Work instruction>
Search the listing below for the string "rgba", then copy every line it appears in.

Exercise inputs>
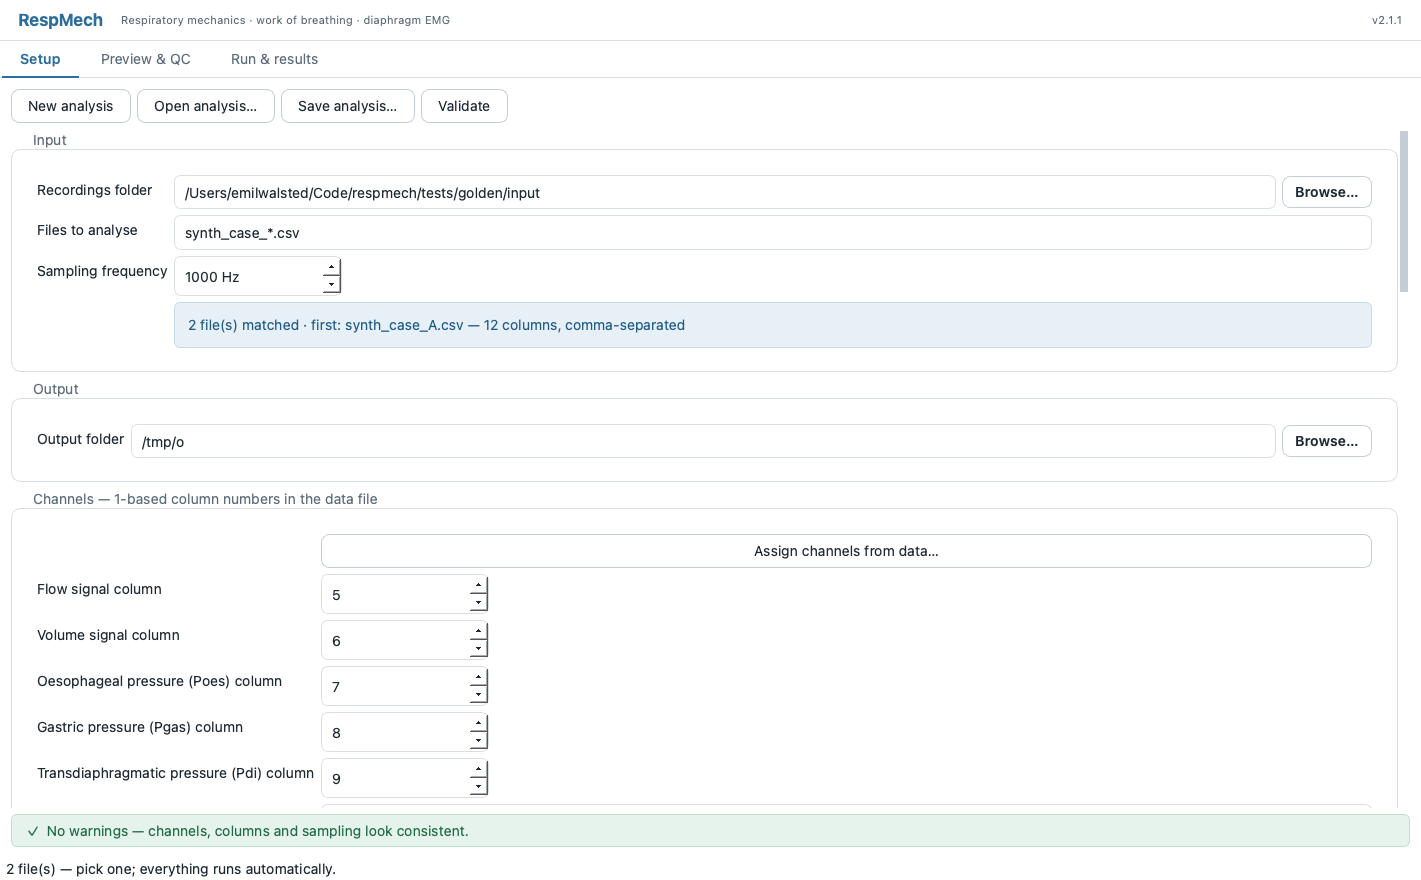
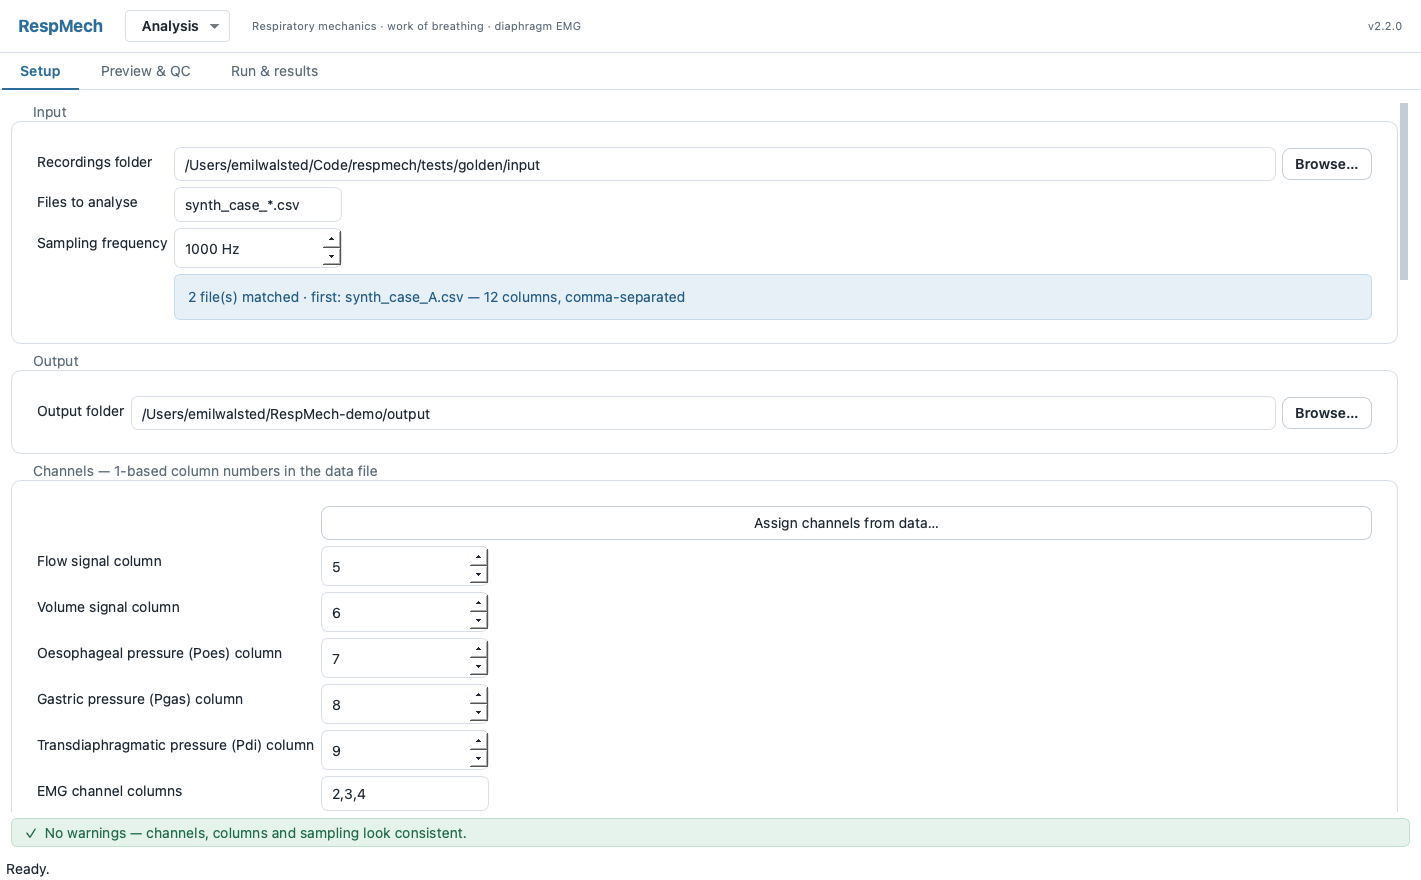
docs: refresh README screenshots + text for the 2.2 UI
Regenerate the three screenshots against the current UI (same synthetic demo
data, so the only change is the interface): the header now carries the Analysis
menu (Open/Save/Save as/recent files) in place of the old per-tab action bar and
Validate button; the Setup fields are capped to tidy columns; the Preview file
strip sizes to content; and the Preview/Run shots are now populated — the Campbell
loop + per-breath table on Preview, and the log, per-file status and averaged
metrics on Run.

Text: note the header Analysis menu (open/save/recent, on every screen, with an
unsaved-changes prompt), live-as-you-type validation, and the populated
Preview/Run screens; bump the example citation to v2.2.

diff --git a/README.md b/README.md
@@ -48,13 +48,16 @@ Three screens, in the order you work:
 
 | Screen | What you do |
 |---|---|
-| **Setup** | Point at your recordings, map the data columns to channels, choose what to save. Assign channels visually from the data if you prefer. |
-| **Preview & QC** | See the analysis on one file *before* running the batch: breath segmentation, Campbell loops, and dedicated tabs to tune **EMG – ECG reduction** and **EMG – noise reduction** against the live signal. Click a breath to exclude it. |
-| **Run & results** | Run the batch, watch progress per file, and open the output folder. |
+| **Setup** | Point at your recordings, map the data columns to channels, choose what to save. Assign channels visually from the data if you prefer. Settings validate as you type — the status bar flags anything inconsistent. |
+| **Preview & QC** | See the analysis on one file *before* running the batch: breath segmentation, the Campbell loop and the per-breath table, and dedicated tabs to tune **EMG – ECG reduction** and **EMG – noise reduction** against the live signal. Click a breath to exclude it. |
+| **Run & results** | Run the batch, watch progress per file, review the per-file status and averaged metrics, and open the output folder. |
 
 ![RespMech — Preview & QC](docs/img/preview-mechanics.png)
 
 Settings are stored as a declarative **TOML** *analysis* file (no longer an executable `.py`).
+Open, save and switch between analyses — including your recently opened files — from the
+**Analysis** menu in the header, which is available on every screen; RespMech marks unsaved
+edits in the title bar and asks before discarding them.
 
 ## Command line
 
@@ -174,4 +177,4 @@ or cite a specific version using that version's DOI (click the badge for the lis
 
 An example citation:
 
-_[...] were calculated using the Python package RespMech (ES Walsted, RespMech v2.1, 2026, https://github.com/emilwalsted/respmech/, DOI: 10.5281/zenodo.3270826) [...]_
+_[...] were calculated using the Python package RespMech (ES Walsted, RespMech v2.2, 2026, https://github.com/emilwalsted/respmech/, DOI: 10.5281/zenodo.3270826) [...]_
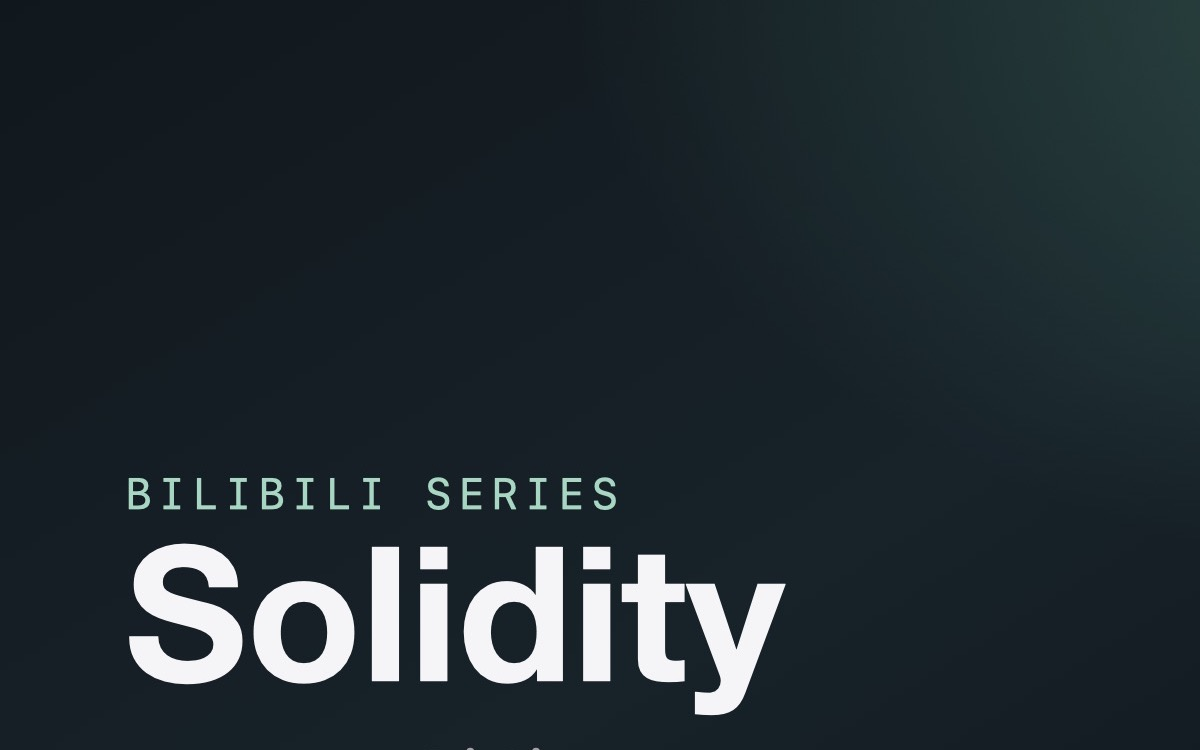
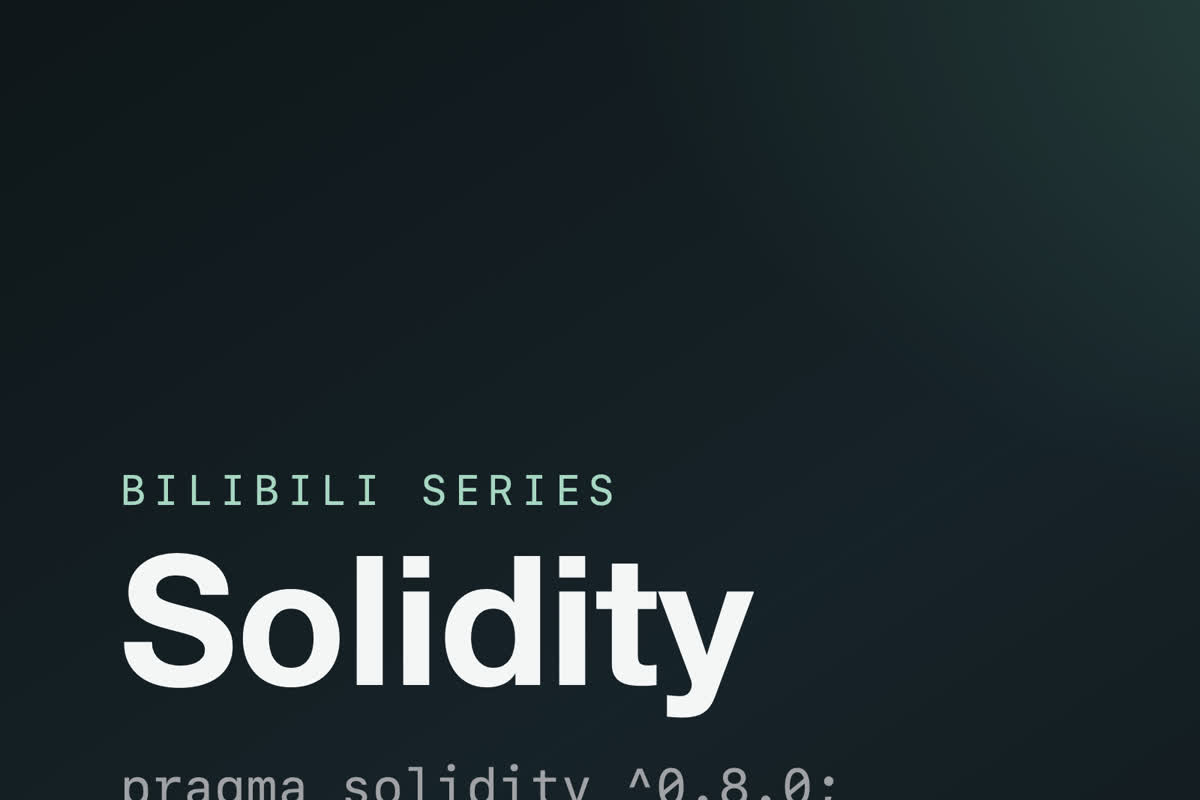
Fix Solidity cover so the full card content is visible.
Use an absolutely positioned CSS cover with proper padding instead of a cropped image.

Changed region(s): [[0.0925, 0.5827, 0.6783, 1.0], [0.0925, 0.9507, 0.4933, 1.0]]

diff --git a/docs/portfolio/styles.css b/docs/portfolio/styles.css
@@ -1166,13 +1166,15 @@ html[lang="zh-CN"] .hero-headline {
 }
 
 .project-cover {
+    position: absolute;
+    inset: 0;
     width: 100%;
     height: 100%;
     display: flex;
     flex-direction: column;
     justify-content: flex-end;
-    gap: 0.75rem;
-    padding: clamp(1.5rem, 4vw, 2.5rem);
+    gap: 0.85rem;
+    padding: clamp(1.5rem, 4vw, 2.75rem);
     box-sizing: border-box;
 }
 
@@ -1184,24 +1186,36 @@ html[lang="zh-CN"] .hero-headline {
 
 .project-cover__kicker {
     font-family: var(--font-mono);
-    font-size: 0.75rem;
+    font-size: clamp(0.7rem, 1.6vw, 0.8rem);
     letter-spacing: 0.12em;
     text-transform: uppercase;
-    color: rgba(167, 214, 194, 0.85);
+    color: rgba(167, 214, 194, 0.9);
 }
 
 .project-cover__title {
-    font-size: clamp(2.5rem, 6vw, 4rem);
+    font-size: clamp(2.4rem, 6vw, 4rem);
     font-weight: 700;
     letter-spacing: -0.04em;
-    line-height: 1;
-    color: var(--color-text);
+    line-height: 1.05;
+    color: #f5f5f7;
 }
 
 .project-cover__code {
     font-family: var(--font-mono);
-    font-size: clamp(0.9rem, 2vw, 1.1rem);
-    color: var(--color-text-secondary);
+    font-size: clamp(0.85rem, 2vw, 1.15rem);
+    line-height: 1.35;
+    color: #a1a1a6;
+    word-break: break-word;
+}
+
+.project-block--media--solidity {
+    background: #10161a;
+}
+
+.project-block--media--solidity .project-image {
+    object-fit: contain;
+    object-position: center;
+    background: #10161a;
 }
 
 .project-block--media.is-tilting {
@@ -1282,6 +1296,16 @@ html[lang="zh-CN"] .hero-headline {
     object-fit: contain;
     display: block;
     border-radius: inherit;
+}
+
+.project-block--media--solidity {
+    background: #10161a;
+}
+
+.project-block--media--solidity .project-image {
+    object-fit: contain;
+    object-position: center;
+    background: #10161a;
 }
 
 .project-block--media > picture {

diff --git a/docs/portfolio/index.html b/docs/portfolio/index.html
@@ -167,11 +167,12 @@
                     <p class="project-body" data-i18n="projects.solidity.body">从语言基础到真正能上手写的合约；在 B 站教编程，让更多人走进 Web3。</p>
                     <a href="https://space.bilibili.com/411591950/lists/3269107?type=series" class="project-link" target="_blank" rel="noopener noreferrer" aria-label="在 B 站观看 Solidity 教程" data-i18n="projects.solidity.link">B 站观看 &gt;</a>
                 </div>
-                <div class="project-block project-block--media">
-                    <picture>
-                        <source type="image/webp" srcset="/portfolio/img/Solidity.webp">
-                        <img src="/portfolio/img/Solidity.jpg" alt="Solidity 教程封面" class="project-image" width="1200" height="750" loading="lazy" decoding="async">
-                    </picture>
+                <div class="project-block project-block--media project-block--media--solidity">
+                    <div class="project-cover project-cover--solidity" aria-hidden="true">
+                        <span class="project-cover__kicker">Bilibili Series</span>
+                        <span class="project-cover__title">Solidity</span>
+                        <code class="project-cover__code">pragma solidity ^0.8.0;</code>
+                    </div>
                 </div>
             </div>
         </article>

Solved problem>
-    color: rgba(167, 214, 194, 0.85);
+    color: rgba(167, 214, 194, 0.9);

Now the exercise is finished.